MATERIAL TO PROCESS:
══════════════════════════════

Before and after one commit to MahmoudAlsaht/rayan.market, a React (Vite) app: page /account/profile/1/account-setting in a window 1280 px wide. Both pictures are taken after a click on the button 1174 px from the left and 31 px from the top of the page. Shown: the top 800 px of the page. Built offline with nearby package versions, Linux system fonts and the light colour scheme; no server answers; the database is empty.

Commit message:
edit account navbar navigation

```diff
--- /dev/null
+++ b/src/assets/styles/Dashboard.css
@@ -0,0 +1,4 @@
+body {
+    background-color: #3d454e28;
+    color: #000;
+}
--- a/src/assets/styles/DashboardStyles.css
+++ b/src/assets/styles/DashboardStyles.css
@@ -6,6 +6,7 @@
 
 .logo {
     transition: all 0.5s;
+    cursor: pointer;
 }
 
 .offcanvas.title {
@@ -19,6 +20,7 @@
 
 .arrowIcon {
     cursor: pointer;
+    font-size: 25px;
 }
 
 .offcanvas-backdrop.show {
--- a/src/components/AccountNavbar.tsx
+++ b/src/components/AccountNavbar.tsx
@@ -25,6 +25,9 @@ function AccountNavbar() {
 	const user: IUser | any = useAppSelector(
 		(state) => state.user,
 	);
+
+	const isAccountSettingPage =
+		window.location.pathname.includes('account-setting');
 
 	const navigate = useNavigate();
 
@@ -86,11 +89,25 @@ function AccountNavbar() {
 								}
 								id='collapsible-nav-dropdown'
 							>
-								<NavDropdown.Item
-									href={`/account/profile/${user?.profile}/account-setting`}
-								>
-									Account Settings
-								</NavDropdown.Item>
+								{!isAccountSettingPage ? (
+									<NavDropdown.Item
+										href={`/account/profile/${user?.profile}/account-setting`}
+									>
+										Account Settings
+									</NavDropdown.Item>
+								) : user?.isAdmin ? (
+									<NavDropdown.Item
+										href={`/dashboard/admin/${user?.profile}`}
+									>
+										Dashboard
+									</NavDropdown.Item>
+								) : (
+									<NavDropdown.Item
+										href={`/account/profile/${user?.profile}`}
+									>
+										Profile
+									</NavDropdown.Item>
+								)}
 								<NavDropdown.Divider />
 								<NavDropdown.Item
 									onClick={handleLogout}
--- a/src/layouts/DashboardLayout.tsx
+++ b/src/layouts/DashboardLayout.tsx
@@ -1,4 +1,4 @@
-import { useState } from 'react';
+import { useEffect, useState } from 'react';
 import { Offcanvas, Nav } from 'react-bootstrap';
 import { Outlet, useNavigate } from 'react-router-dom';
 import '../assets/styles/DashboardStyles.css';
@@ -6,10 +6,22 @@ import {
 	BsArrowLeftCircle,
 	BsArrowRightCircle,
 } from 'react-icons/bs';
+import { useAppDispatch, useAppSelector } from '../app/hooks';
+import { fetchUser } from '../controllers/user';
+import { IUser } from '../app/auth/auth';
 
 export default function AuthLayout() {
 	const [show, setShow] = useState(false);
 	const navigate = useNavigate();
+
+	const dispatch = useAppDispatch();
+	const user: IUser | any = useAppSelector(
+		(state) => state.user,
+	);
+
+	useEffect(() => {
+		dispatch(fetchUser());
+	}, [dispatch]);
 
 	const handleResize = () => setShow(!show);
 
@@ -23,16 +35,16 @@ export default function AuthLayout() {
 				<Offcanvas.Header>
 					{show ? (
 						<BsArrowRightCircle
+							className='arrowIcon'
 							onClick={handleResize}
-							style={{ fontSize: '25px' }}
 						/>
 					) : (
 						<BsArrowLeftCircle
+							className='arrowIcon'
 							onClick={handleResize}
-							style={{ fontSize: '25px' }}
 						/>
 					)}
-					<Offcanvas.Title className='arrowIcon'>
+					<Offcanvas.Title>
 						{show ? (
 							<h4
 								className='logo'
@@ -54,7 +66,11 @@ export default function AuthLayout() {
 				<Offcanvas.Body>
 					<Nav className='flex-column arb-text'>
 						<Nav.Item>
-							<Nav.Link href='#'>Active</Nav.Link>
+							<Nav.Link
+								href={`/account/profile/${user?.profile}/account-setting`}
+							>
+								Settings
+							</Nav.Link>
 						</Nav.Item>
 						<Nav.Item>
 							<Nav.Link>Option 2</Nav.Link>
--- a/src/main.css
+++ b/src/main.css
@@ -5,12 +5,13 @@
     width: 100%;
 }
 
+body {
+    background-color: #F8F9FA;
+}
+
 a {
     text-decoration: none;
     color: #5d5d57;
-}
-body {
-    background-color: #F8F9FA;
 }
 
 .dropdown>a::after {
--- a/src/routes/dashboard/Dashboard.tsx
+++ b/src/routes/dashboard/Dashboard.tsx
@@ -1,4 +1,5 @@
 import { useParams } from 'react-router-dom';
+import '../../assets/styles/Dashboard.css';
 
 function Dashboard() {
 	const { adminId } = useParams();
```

══════════════════════════════

WORK REQUIRED: Return each line of the data above that includes the word "fetchUser".

ANSWER:
+import { fetchUser } from '../controllers/user';
+		dispatch(fetchUser());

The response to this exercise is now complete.